Associate Professor of Kinesiology Nicole Bolter presented at the Western Society for Physical Education of College Women annual conference, which took place Nov. 16 – 19 in Pacific Grove.  

Co-authors include two undergraduate researchers, Alexa Carreon and Kimberly DeBoer, who worked on data analysis and interpretation as part of their culminating experiences as Kinesiology majors. The presentation is titled, “Exploring Parents’/Guardians’ Reasons for Not Retuning to a Sports-Based Youth Development Program.” The authors reported on the qualitative reasons why parents and guardians might not re-enroll their child in the Junior Giants — a free non-competitive coed summer baseball and softball league that serves 30,000 players each year. This work is supported by a grant from the Giants Community Fund to evaluate the program and widely disseminate the findings. 

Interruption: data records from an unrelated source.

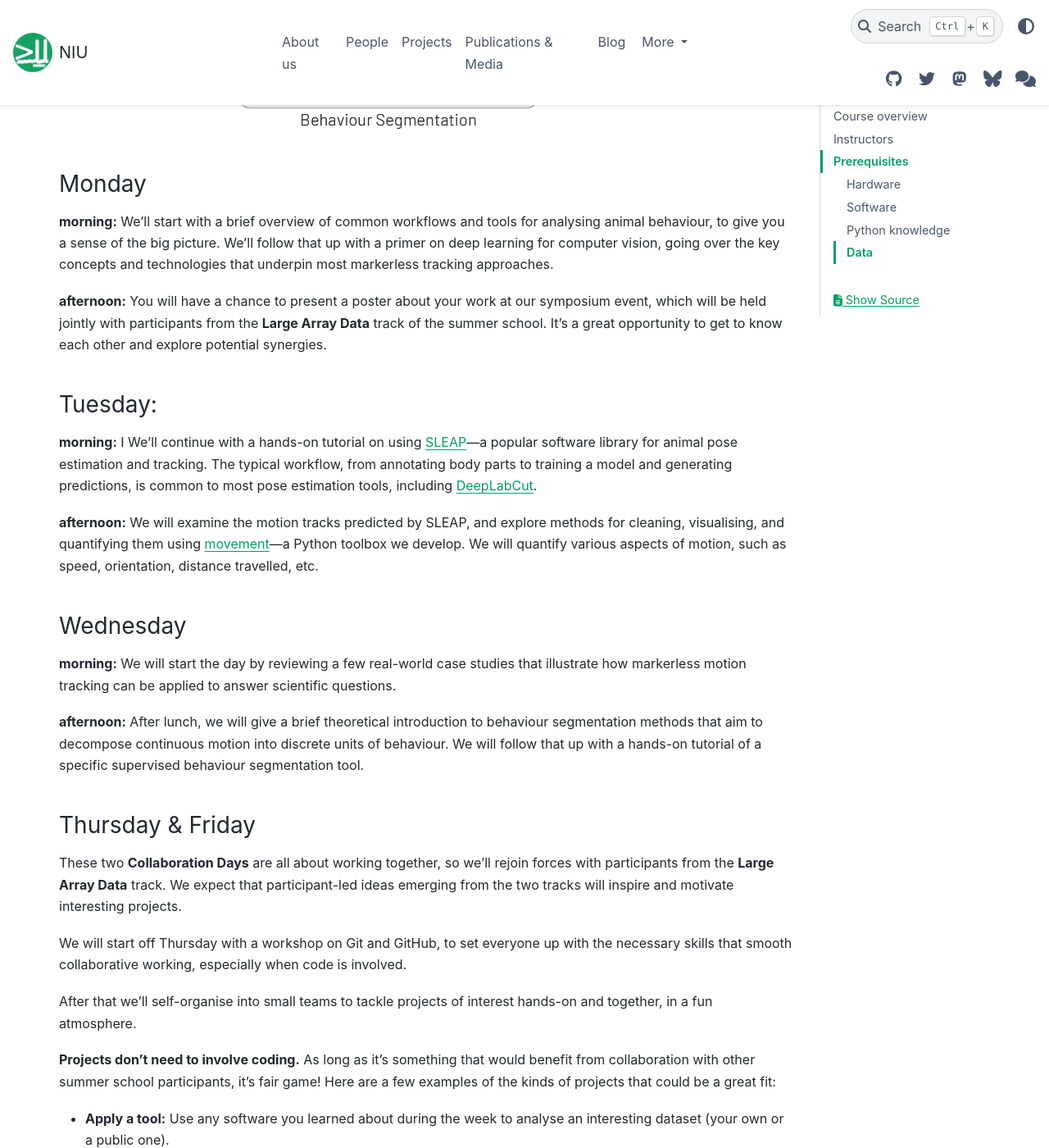
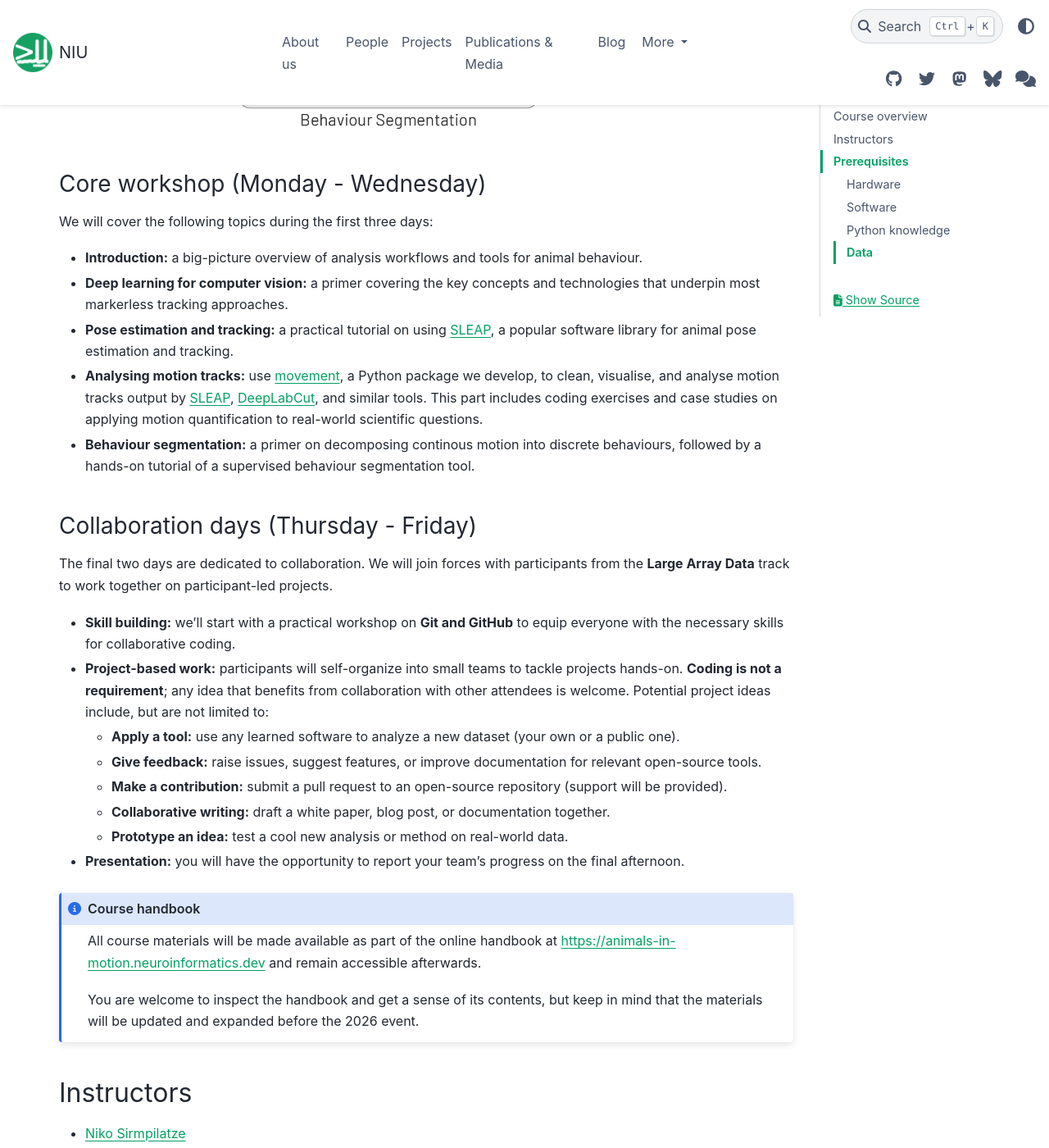
Before and after one commit to neuroinformatics-unit/neuroinformatics-unit.github.io, a Sphinx documentation site: the page built from docs/source/open-software-summer-school/animals-in-motion.md, in a window 1280 px wide and 1400 px high, scrolled down 1125 px. Shown: the whole window at 82% size. Built offline with Sphinx 7.4.7 and the PyData theme 0.15.4, drawn with Linux system fonts in a browser that asks for light colours; nearby versions of some CDN libraries; some of the changed text lies outside the part shown.

Commit message:
remove specific times from course description

```diff
--- a/docs/source/open-software-summer-school/animals-in-motion.md
+++ b/docs/source/open-software-summer-school/animals-in-motion.md
@@ -20,63 +20,41 @@ This course is designed for researchers and students interested in learning abou
 
 ## Course overview
 
+
 ![](/_static/osw_images/animals-in-motion-overview.png)
 
-### Monday
+### Core workshop (Monday - Wednesday)
 
-__morning:__
-We'll start with a brief overview of common workflows and tools for analysing animal behaviour, to give you a sense of the big picture.
-We'll follow that up with a primer on deep learning for computer vision, going over the key concepts and technologies that underpin most markerless tracking approaches.
+We will cover the following topics during the first three days:
 
-__afternoon:__
-You will have a chance to present a poster about your work at our symposium event, which will be held jointly with participants from the __Large Array Data__ track of the summer school. It's a great opportunity to get to know each other and explore potential synergies.
-
-### Tuesday:
-
-__morning:__ I
-We'll continue with a hands-on tutorial on using [SLEAP](https://sleap.ai/)—a popular software library for animal pose estimation and tracking.
-The typical workflow, from annotating body parts to training a model and generating predictions, is common to most pose estimation tools, including [DeepLabCut](https://www.mackenziemathislab.org/deeplabcut/).
-
-__afternoon:__
-We will examine the motion tracks predicted by SLEAP, and explore methods for cleaning, visualising, and quantifying them using [movement](https://movement.neuroinformatics.dev)—a Python toolbox we develop.
-We will quantify various aspects of motion, such as speed, orientation, distance travelled, etc.
+* **Introduction:** a big-picture overview of analysis workflows and tools for animal behaviour.
+* **Deep learning for computer vision:** a primer covering the key concepts and technologies that underpin most markerless tracking approaches.
+* **Pose estimation and tracking:** a practical tutorial on using [SLEAP](https://sleap.ai/), a popular software library for animal pose estimation and tracking.
+* **Analysing motion tracks:** use [movement](https://movement.neuroinformatics.dev), a Python package we develop, to clean, visualise, and analyse motion tracks output by [SLEAP](https://sleap.ai/), [DeepLabCut](https://deeplabcut.org/), and similar tools. This part includes coding exercises and case studies on applying motion quantification to real-world scientific questions.
+* **Behaviour segmentation:** a primer on decomposing continous motion into discrete behaviours, followed by a hands-on tutorial of a supervised behaviour segmentation tool.
 
 
-### Wednesday
+### Collaboration days (Thursday - Friday)
 
-__morning:__
-We will start the day by reviewing a few real-world case studies that illustrate how markerless motion tracking can be applied to answer scientific questions.
+The final two days are dedicated to collaboration. We will join forces with participants from the **Large Array Data** track to work together on participant-led projects.
 
-__afternoon:__
-After lunch, we will give a brief theoretical introduction to behaviour segmentation methods that aim to decompose continuous motion into discrete units of behaviour. We will follow that up with a hands-on tutorial of a specific supervised behaviour segmentation tool.
-
-### Thursday & Friday
-
-These two __Collaboration Days__ are all about working together, so we'll rejoin forces with participants from the __Large Array Data__ track. We expect that participant-led ideas emerging from the two tracks will inspire and motivate interesting projects.
-
-We will start off Thursday with a workshop on Git and GitHub, to set everyone up with the necessary skills that smooth collaborative working, especially when code is involved.
-
-After that we'll self-organise into small teams to tackle projects of interest hands-on and together, in a fun atmosphere.
-
-__Projects don't need to involve coding.__ As long as it's something that would benefit from collaboration with other summer school participants, it's fair game! Here are a few examples of the kinds of projects that could be a great fit:
-
-- **Apply a tool:** Use any software you learned about during the week to analyse an interesting dataset (your own or a public one).
-- **Give feedback:** Raise issues on relevant open-source tools. Suggest missing features, report bugs, or flag unclear documentation.
-- **Make a contribution:** Submit a pull request to an open-source repository. If it's your first time, don't worry; there'll be plenty of people around to support you.
-- **Collaborative writing:** Draft something together, like a blog post, white paper, or improved documentation.
-- **Prototype an idea:** Try out a cool new analysis or method on real-world data and share your findings.
-
-We're looking forward to seeing what you come up with! You will get the chance to present your progress on Friday afternoon.
+* **Skill building:** we'll start with a practical workshop on **Git and GitHub** to equip everyone with the necessary skills for collaborative coding.
+* **Project-based work:** participants will self-organize into small teams to tackle projects hands-on. **Coding is not a requirement**; any idea that benefits from collaboration with other attendees is welcome. Potential project ideas include, but are not limited to:
+    * **Apply a tool:** use any learned software to analyze a new dataset (your own or a public one).
+    * **Give feedback:** raise issues, suggest features, or improve documentation for relevant open-source tools.
+    * **Make a contribution:** submit a pull request to an open-source repository (support will be provided).
+    * **Collaborative writing:** draft a white paper, blog post, or documentation together.
+    * **Prototype an idea:** test a cool new analysis or method on real-world data.
+* **Presentation:** you will have the opportunity to report your team's progress on the final afternoon.
 
 
 ::: {admonition} Course handbook
 :class: note
 
-All course materials will be made available as part of the online handbook at <https://animals-in-motion.neuroinformatics.dev> and will remain accessible afterwards.
+All course materials will be made available as part of the online handbook at <https://animals-in-motion.neuroinformatics.dev> and remain accessible afterwards.
 
 You are welcome to inspect the handbook and get a sense of its contents, but keep in mind that the materials will be updated and expanded before the 2026 event.
 
-The source code for the handbook is publicly hosted at <https://github.com/neuroinformatics-unit/course-animals-in-motion>.
 :::
 
 ## Instructors
@@ -101,7 +79,6 @@ If you're new to Python, we recommend signing up for our [asynchronous preparato
 ### Data
 We will provide some example datasets for you to use during the workshop.
 You will be asked to download these prior to the event.
-
 In addition, we encourage you to bring your own data.
 This could include video recordings of animal behaviour and/or motion tracks you've already generated.
-It's a **great chance to get feedback on your data and learn from others**, especially during the __Collaboration Days__ on __Thursday & Friday__.
+It's a great chance to get feedback on your data and learn from others, especially during the collaboration days.
```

Bolter published a book on Nov. 14, titled “The Self-Regulated Eater: Trust Your Body, Trust Yourself, Transform Your Eating,” which focuses on helping people transition from the external control of a diet mindset to internal regulation. The book is a mother-daughter collaboration with Kay Bolter, a clinical psychologist with 30 years of expertise in the treatment of eating disorders. Kay Bolter is also an SF State alumna, having received her master’s degree in Special Education in 1975. The book is intended for practitioners and educators who work with individuals that struggle struggling with emotional eating and bingeing. 

Rachel Scherr, Nutrition and Dietetics lecturer, co-authored a publication titled “Methods for Assessing Health Outcomes Associated with Food Insecurity in the U.S. College Student Population: A Narrative Review” in the journal Advances in Nutrition. Her co-authors are Marcela Radtke, a Propel Postdoctoral Fellow in epidemiology and population health at the Stanford University School of Medicine, and Francene Steinberg of the UC Davis Department of Nutrition. 

Scientists are unclear if climate change will dissipate the famous fog that hovers over San Francisco. However, Geography and Environment Assistant Professor Sara Baguskas has studied the effects of fog on strawberries. To grow, the fruit relies partly on moisture provided by the marine layer. 

“Strawberry crops have greater water-use efficiency during fog events compared to non-foggy periods,” Baguskas told KQED’s “Bay Curious” on Nov. 30. “Even though the total amount of light that’s used by plants is lower like it’s dimmer, the photons are scattered, and so more of the leaves are engaged in photosynthesis in the plant.” 

As 2023 draws to a close, the Veteran Documentary Corps, in partnership with El Dorado Films, invites the campus community to view free screenings of two films that were chosen for their inspirational and uplifting subjects. The corps wishes all veterans and non-veterans a peaceful and happy holiday season. 

Through Friday, Dec. 15: “Tim Kochis: Purple Heart”: In his own words, Vietnam War veteran Tim Kochis shares his inspirational journey from being a combat-wounded Purple Heart recipient to a world-renowned wealth manager in San Francisco. 

Friday, Dec. 15 – Monday, Dec. 25: “Fighter Pilots of Vietnam”: Decades after the end of the Vietnam War, American and Vietnamese fighter pilots gathered to share their perspectives on their pivotal roles. Once enemies, now aging patriots of their countries, the pilots recall their experiences. This uplifting film shows how their fierce encounters led to mutual respect and, ultimately, friendship.  

To honor the veterans in your life, please support VDC’s mission of telling often-previously unknown veteran stories in documentary format by subscribing (free) to its YouTube channel